|Lou Preston is cutting wine production and focusing more on his olive trees.|
|California's New Olive Oils|
|California Winery Olive Oil Tasting|
|Artisanal Olive Oil|
A rock 'n' roll winemaker harvests olives from 100-year-old trees
Tuscany inspires a winery near Monterey
Sloshing and slurping, swirling and smacking, Lou Preston's mouth is busy analyzing. "Hmm," he mumbles, spitting out the liquid. "I like the freshness of the 2002," he tells winemaker Matt Norelli.
It's not wine that Preston and Norelli are tasting, it's olive oil. The same techniques used to analyze wine -- judging color, aroma, texture and flavors -- are employed when tasting oil. At Preston Vineyards in Sonoma's Dry Creek Valley, they take olive oil as seriously as wine.
At 61, Preston is simplifying his life, returning to his family's farming roots while increasing the diversity of crops on his ranch. Since 2001, Preston has been downsizing its wine production, dropping from a peak of 30,000 cases a year to just 8,000.
Olives were his first addition, and he scattered 1,000 trees around the property, mostly Italian varieties such as Leccino, Casaliva and Frantoio, but other types, such as Mission and Manzanillo, are included in the mix.
Preston seems to be on to something: His iPrestoni Extra Virgin Olive Oil was among the top oils in Wine Spectator's tasting of winery-produced olive oils. It's delicate yet richly flavored, with distinctive aromas of fresh olives, roasted nuts and butter.
Preston says there's no model for his oil because he grows such a potpourri of olive varieties. He prefers a grassy, fruit-forward style, more in the Tuscan tradition than the French or Spanish.
"When I acquired this property 30 years ago, there were olive trees on it. This was an Italian neighborhood," says Preston, recalling the aging Italian farmers who populated Dry Creek Valley. Preston and others, such as Dave Stare at Dry Creek Vineyards, were the new wave moving in back then. With his old brown hat, scruffy beard, shorts and Birkenstock clogs, Preston looks every bit the aging hippie.

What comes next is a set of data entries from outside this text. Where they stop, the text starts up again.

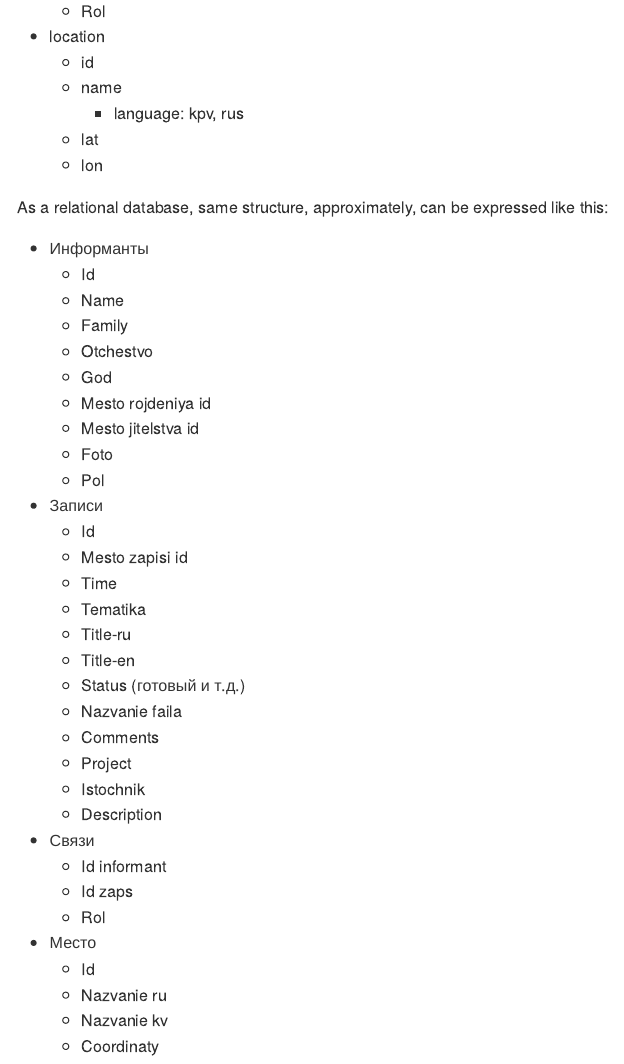
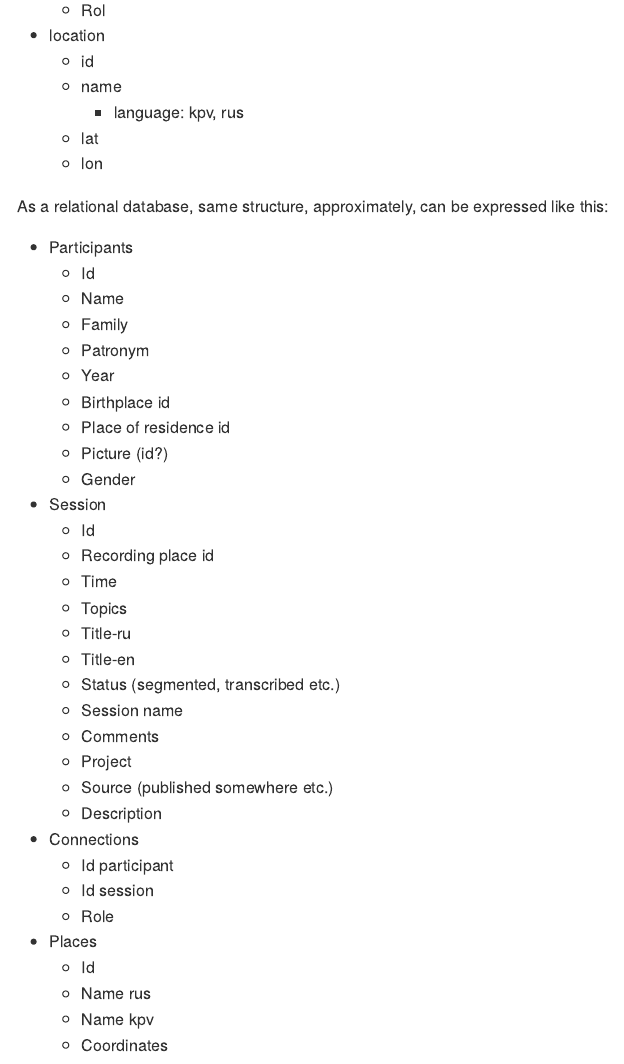
Before and after one commit to langdoc/metadata-concepts, an R Markdown document (README.Rmd): the page in a window 1100 px wide, from 4440 px down before the commit and from 4200 px down after it, so that both start at the same text. The pictures show the output file README.md that the author committed with the source, drawn offline in the style of GitHub.

Commit message:
just cleaned up a bit

```diff
--- a/README.Rmd
+++ b/README.Rmd
@@ -79,35 +79,35 @@ Table below created with Dmitriy Levchenko.
 
 As a relational database, same structure, approximately, can be expressed like this:
 
-- Информанты
+- Participants
     - Id
     - Name
     - Family
-    - Otchestvo
-    - God
-    - Mesto rojdeniya id
-    - Mesto jitelstva id
-    - Foto
-    - Pol
-- Записи
+    - Patronym
+    - Year
+    - Birthplace id
+    - Place of residence id
+    - Picture (id?)
+    - Gender
+- Session
     - Id
-    - Mesto zapisi id
+    - Recording place id
     - Time
-    - Tematika
+    - Topics
     - Title-ru
     - Title-en
-    - Status (готовый и т.д.)
-    - Nazvanie faila
+    - Status (segmented, transcribed etc.)
+    - Session name
     - Comments
     - Project
-    - Istochnik
+    - Source (published somewhere etc.)
     - Description
-- Связи
-    - Id informant
-    - Id zaps
-    - Rol
-- Место
+- Connections
+    - Id participant
+    - Id session
+    - Role
+- Places
     - Id
-    - Nazvanie ru
-    - Nazvanie kv
-    - Coordinaty
+    - Name rus
+    - Name kpv
+    - Coordinates
```
Also changed, not shown: README.md, README.Rmd (4 more changed lines).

Preston planted his first olive trees in 1989, ripping out an old hillside vineyard of Carignane. Of the ranch's 125 total acres, just five are planted to olives, while 110 are still under vine. He is winnowing down the list of wines produced, pulling out rows of vines and interplanting apple trees to provide habitats for beneficial insects. Preston is also dropping varietalsÐincluding Sangiovese, which 10 years ago he was determined to make a star.
Walking through the orchard, Preston wonders aloud if he should have planted more olive trees and fewer vines, but then caution comes into his voice. "Going into olive oil in a big way is a good way to lose your shirt," he says.

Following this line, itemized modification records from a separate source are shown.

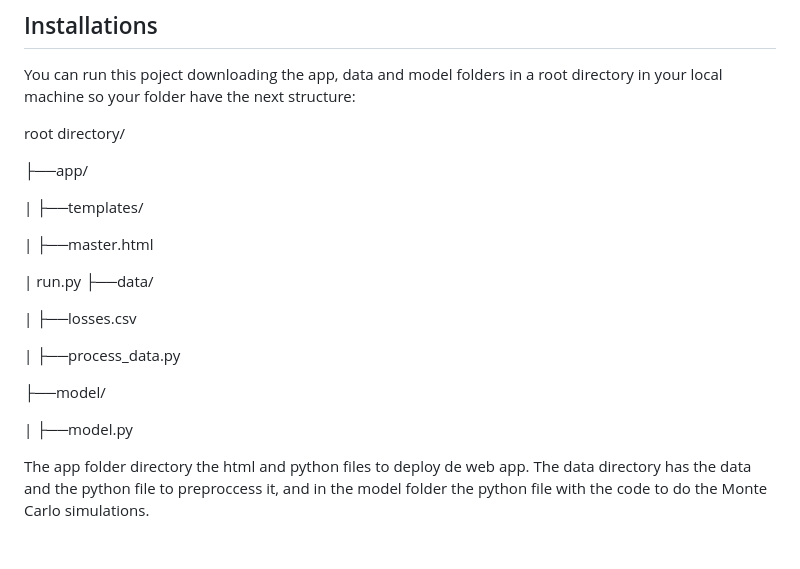
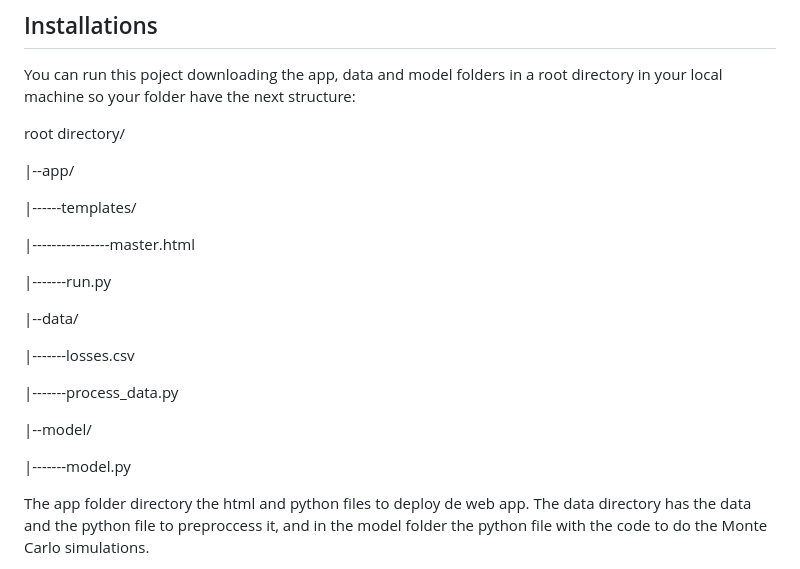
Before and after one commit to jlancherosn/capstone_project, a Markdown page: README.md, the part around the change. Rendered like a GitHub page; blank space fills up the shorter version.

```diff
--- a/README.md
+++ b/README.md
@@ -15,22 +15,23 @@ You can run this poject downloading the app, data and model folders in a root di
 
 root directory/
 
-├──app/
+|--app/
 
-|      ├──templates/
+|------templates/
 
-|                  ├──master.html
+|----------------master.html
 
-|      run.py
-├──data/
+|-------run.py
 
-|      ├──losses.csv
+|--data/
 
-|      ├──process_data.py
+|-------losses.csv
 
-├──model/
+|-------process_data.py
 
-|      ├──model.py
+|--model/
+
+|-------model.py
 
 The app folder directory the html and python files to deploy de web app. The data directory has the data and the python file to preproccess it, and in the model folder the python file with the code to do the Monte Carlo simulations.
 
```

The oil is sold only through the winery. At $25 for a 500ml bottle, it is one of the least expensive winery oils we tasted. That's typical for Preston.
"There are really only two types of oil: the good oil that you drizzle on and make salads with, and your everyday cooking oil. I don't think we ought to put olive oil on a pedestal," explains Preston, who believes that vintners already do too much of that with wine.
One of his ideas for the future is to buy his own olive mill so that he can press at optimum ripeness. For now, that's just a dream, but when Preston gets something into his head, there's no changing his mind. An avid bread-baker, he recently built his third bread oven at the winery.
"What we need to do next is cheese," Preston says with a laugh that's followed by a silence. "Not in this lifetime."
9282 W. Dry Creek Road, Healdsburg, CA 95448
Telephone (707) 433-3372; (800) 305-9707
Fax (707) 433-5307
Web site www.prestonvine yards.com